Sometimes Saving Members Money In Short Run Is A Problem In Long Run

Register now

I just read Frank Diekmann’s article, “Three Little Letters, GAC, Are Demanding Three More: ROI,” (CU Journal, March 10), and would like to offer my response. I agree with several of Mr. Diekmann’s points, and found his assumptions on the collective expenditures of CU folks interesting. Those are some big dollars, which reflect how much economic stimulus can be created by having a significant CU gathering.

Mr. Diekmann closed by noting that CU members have “every right to ask what was in it for them and to demand the same documented and detailed ROI that credit unions expect of their own vendors.” I agree, but only to a certain extent. Transparency is critical, and credit unions ought to be expected and prepared to illustrate to their members the importance of traveling to D.C. and meeting with their congressional delegation. Part of the ROI equation ought to also include the negative implications to the credit union industry and our 90-million members if we were to make a decision to not show up.

Our presence in the halls of Congress and the convention center sends a strong message to those that make laws and protect the credit union structure; a message that would not be heard nearly as loud if we were to stay home. That’s part of the equation that’s hard to assign a number to, yet it is the very reason we flock to D.C. 

Mr. Diekmann’s article may serve as a reminder that when we attend GAC, we need to make the most of that opportunity. Credit union members across the country depend on it! 

Scott Burgess, President/CEO

Rivermark Community CU,

Beaverton, Ore.


Credit Union Journal encourages reader feedback. Letters to the Editor can be sent to Managing Editor Lisa Freeman at lfreeman Letters can also be faxed to 561-832-2939 or submitted online at (c) 2008 The Credit Union Journal and SourceMedia, Inc. All Rights Reserved.

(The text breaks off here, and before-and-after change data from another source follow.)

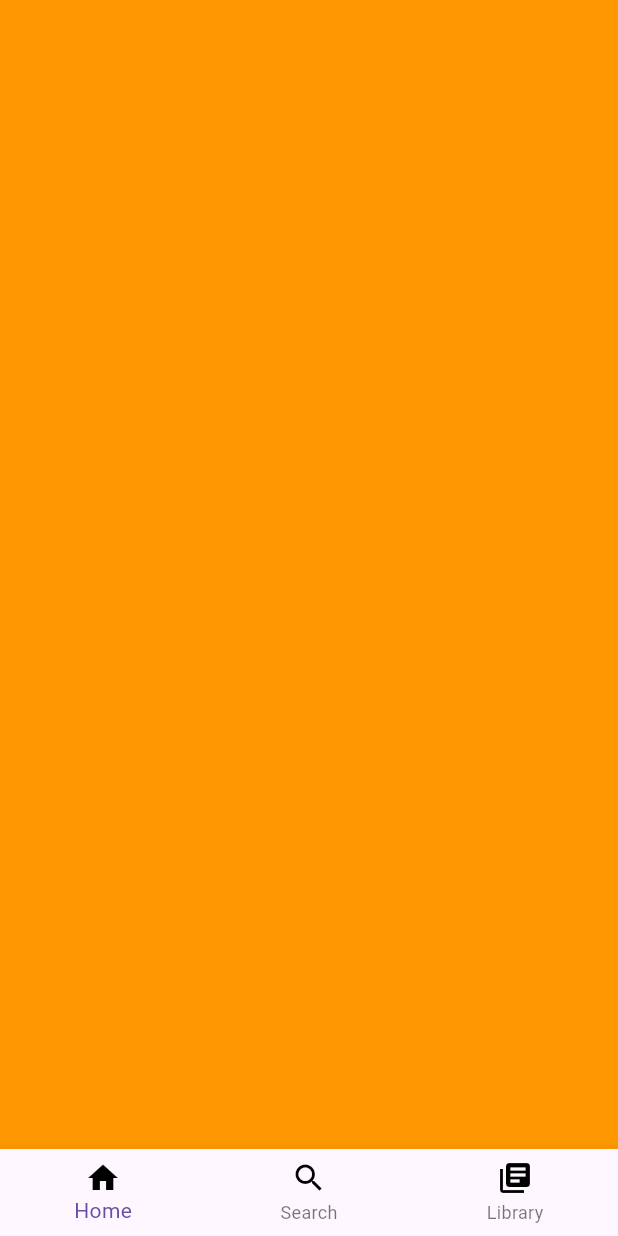
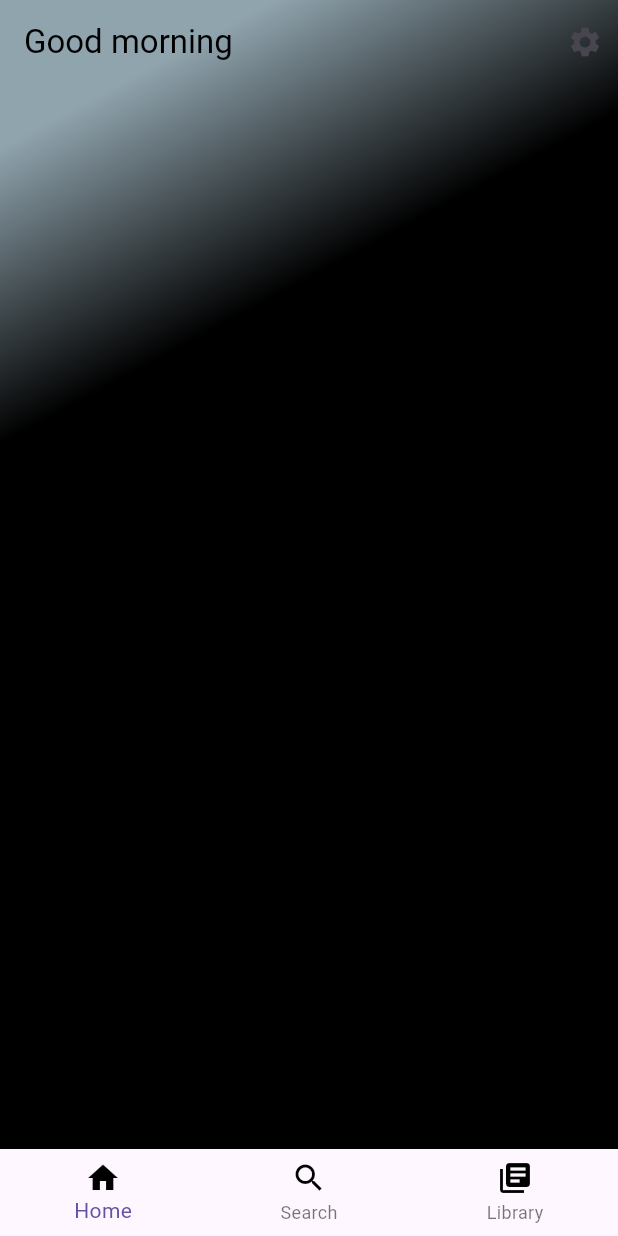
Before and after one commit to mahmudurfahim/Spotify-Clone, a Flutter app: the screen it shows after launch, on a phone screen of 412 x 824 dp. Run offline on Flutter 3.47's test engine with Material 3 defaults, Android fonts, the phone set to English and light mode, and no system bars.

Commit message:
Initial Commit

```diff
--- a/lib/screens/home.dart
+++ b/lib/screens/home.dart
@@ -2,13 +2,43 @@ import 'package:flutter/material.dart';
 
 class Home extends StatelessWidget {
   const Home({Key? key}) : super(key: key);
+
+  createAppBar(String message){
+    return AppBar(
+      backgroundColor: Colors.transparent,
+      elevation: 0.0,
+      title: Text(message,style: const TextStyle(
+        color: Colors.black)),
+
+      actions: const [Padding(
+        padding: EdgeInsets.only(right: 10),
+
+          child: Icon(Icons.settings))],
+
+    );
+
+  }
 
   @override
   Widget build(BuildContext context) {
     return SafeArea(
 
         child:Container(
-          color: Colors.orange,
+
+          decoration: BoxDecoration(
+            gradient: LinearGradient(colors: [
+              Colors.blueGrey.shade300,
+              Colors.black],
+                begin: Alignment.topLeft,
+                end: Alignment.bottomRight,
+                stops:const [0.1, 0.3]
+            )
+          ),
+
+          child: Column(children: [
+            createAppBar('Good morning')
+
+          ],),
 
         )
 
```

For reprint and licensing requests for this article, click here.